If we are trying to get rid of segregation entirely, why do we continue to honor certain racial groups in certain months? I interviewed three people who have a strong connection with cultural celebrations, and did vast research to better understand this nationwide phenomenon. Black History Month has a wide history, having been around since, at the very earliest, the 1950’s. African American History Month is celebrated in February, and according to BlackHistoryMonth.
gov, when historian Carter G. Woodson died in 1950, something was established known as “Negro History Week,” which became an integral part of African American daily life. Finally, in 1976, Negro History Week was expanded to a month long celebration, and the name was changed to Black History Month. It is celebrated every year in February. Another widely celebrated cultural month is National Hispanic Heritage Month, celebrated from September 15th to October 15th. These, among smaller celebrations, have been around for a long time, and continue to remain relevant as those of different races wish to be acknowledged for their accomplishments.
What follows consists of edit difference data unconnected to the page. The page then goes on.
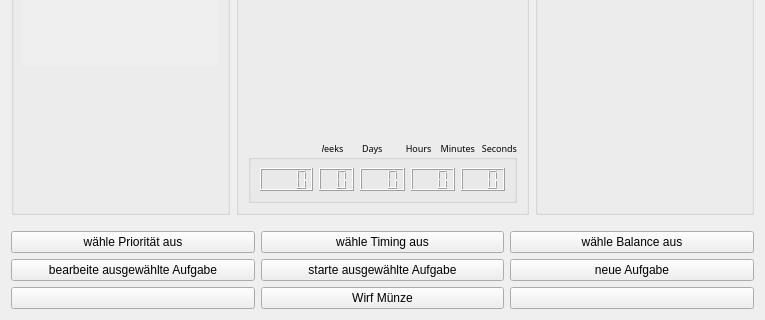
Qt form src/ui/what_now.ui (amogorkon/watnu) before a commit; both pictures show x 0 to 765 and y 138 to 458 of the 765 by 458 pixel window.
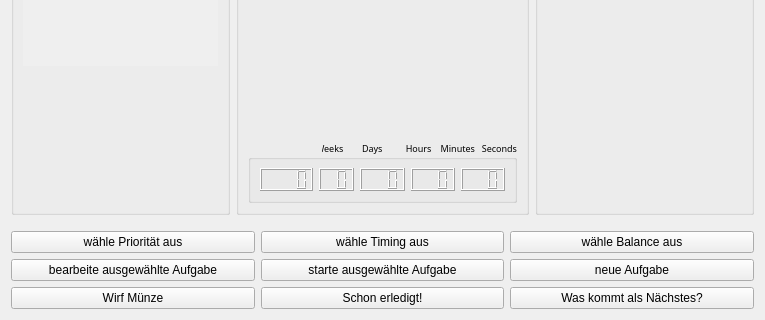
The same form after that commit. Icons and pictures are not drawn.

Commit message: refactor(what_now): swapped the buttons (again)

```diff
--- a/src/ui/what_now.ui
+++ b/src/ui/what_now.ui
@@ -691,7 +691,7 @@
         </font>
        </property>
        <property name="text">
-        <string/>
+        <string>Was kommt als Nächstes?</string>
        </property>
        <property name="shortcut">
         <string>3</string>
@@ -709,11 +709,7 @@
         </font>
        </property>
        <property name="text">
-        <string>Wirf Münze</string>
-       </property>
-       <property name="icon">
-        <iconset>
-         <normaloff>../extra/coin.svg</normaloff>../extra/coin.svg</iconset>
+        <string>Schon erledigt!</string>
        </property>
        <property name="shortcut">
         <string>2</string>
@@ -749,7 +745,11 @@
         </font>
        </property>
        <property name="text">
-        <string/>
+        <string>Wirf Münze</string>
+       </property>
+       <property name="icon">
+        <iconset>
+         <normaloff>../extra/coin.svg</normaloff>../extra/coin.svg</iconset>
        </property>
        <property name="shortcut">
         <string>1</string>
```
The commit also changes 2 other files.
African American History Month has its roots in the Civil Rights Movement, which started the idea that everyone should have equal rights. However, when do those rights become too much? According to Zaire Yancy, “…if it’s a big deal for some people then they should be allowed celebrate how they please.” She says that “…all diversity should be embraced…” Perhaps she has a point. Black History Month lets America acknowledge those of a different race, but why not celebrate everyone’s accomplishments as a whole instead of letting certain races stand out? According to Fran Polar, “…it’s a great way to help people become aware of those who made a huge impact on our country…we need to be reminded of the other races and their achievements.” However, why not just celebrate everyone? Fran Polar, one of the interviewees in this article, is of Peruvian descent, Zaire Yancy is of African descent, and Kayla Thiel is of white descent. Interviewing each of these people proved interesting, with all the different opinions.
Kayla Thiel said that “…celebrating a single race nonchalantly builds a greater divide between races and inevitably defeats the purpose of the elimination of racist and/or prejudiced behavior.” Kayla also said that “…if one race is celebrated, all races should be celebrated.” Shown in these few quotes, it is clear that there are varying opinions on the issue of the celebration of Black History Month. There are many ways this issue could be fixed, including mixing up the celebrations of all people and dispersing them throughout the year. Diversity should be embraced, but it should not be used to encourage segregation.